> **What you will do**:
Please return each of the entries exactly, minus their pictures.
BEGIN
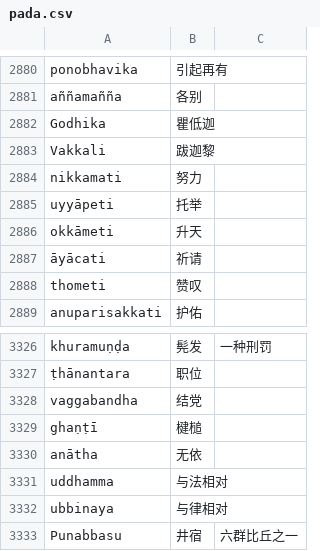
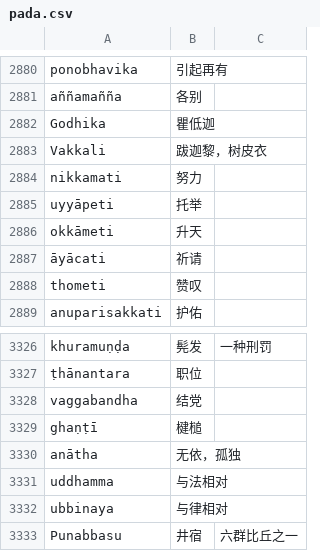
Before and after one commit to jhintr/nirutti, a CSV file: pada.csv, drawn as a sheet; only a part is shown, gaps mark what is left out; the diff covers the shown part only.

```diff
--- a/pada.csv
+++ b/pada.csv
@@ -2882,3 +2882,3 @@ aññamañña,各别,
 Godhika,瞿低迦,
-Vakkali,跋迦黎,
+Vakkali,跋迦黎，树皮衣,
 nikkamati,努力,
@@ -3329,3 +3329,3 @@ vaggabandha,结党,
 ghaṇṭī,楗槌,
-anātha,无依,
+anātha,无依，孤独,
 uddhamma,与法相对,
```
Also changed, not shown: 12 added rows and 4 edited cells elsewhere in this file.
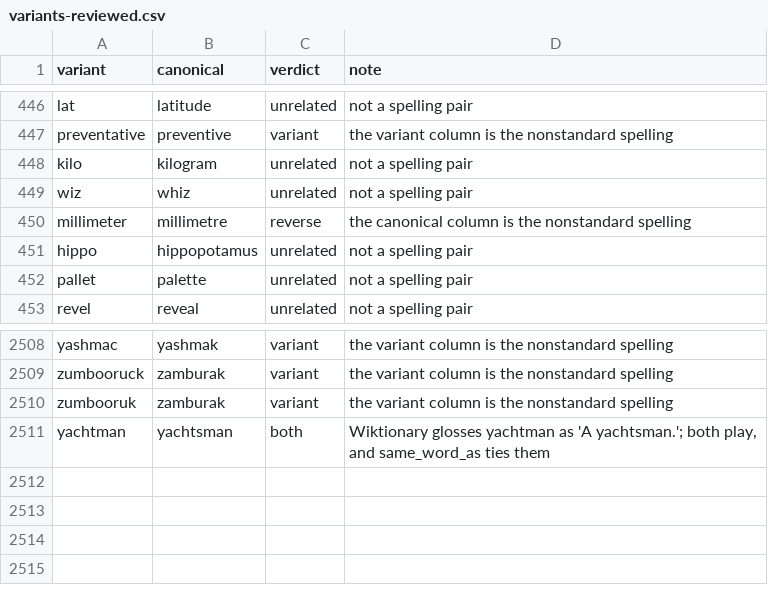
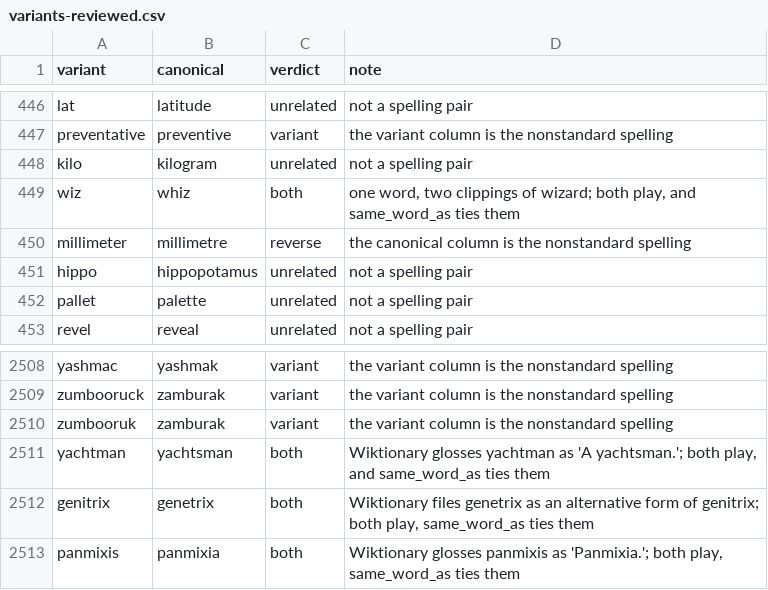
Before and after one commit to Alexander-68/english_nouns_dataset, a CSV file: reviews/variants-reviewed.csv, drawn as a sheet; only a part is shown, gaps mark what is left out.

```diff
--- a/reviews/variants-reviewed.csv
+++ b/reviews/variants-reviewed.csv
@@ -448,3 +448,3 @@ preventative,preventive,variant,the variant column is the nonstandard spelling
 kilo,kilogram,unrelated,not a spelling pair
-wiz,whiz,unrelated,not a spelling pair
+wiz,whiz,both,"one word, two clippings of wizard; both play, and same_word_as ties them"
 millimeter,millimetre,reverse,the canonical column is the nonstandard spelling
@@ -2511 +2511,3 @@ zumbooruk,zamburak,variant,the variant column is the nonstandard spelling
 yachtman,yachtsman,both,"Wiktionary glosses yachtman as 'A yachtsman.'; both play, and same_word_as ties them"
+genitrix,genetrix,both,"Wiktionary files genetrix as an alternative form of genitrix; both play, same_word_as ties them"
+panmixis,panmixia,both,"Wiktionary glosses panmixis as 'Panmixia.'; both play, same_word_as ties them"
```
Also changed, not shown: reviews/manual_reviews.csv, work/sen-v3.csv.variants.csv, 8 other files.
END
> **Result of the task**:
Before and after one commit to jhintr/nirutti, a CSV file: pada.csv, drawn as a sheet; only a part is shown, gaps mark what is left out; the diff covers the shown part only.

```diff
--- a/pada.csv
+++ b/pada.csv
@@ -2882,3 +2882,3 @@ aññamañña,各别,
 Godhika,瞿低迦,
-Vakkali,跋迦黎,
+Vakkali,跋迦黎，树皮衣,
 nikkamati,努力,
@@ -3329,3 +3329,3 @@ vaggabandha,结党,
 ghaṇṭī,楗槌,
-anātha,无依,
+anātha,无依，孤独,
 uddhamma,与法相对,
```
Also changed, not shown: 12 added rows and 4 edited cells elsewhere in this file.
Before and after one commit to Alexander-68/english_nouns_dataset, a CSV file: reviews/variants-reviewed.csv, drawn as a sheet; only a part is shown, gaps mark what is left out.

```diff
--- a/reviews/variants-reviewed.csv
+++ b/reviews/variants-reviewed.csv
@@ -448,3 +448,3 @@ preventative,preventive,variant,the variant column is the nonstandard spelling
 kilo,kilogram,unrelated,not a spelling pair
-wiz,whiz,unrelated,not a spelling pair
+wiz,whiz,both,"one word, two clippings of wizard; both play, and same_word_as ties them"
 millimeter,millimetre,reverse,the canonical column is the nonstandard spelling
@@ -2511 +2511,3 @@ zumbooruk,zamburak,variant,the variant column is the nonstandard spelling
 yachtman,yachtsman,both,"Wiktionary glosses yachtman as 'A yachtsman.'; both play, and same_word_as ties them"
+genitrix,genetrix,both,"Wiktionary files genetrix as an alternative form of genitrix; both play, same_word_as ties them"
+panmixis,panmixia,both,"Wiktionary glosses panmixis as 'Panmixia.'; both play, same_word_as ties them"
```
Also changed, not shown: reviews/manual_reviews.csv, work/sen-v3.csv.variants.csv, 8 other files.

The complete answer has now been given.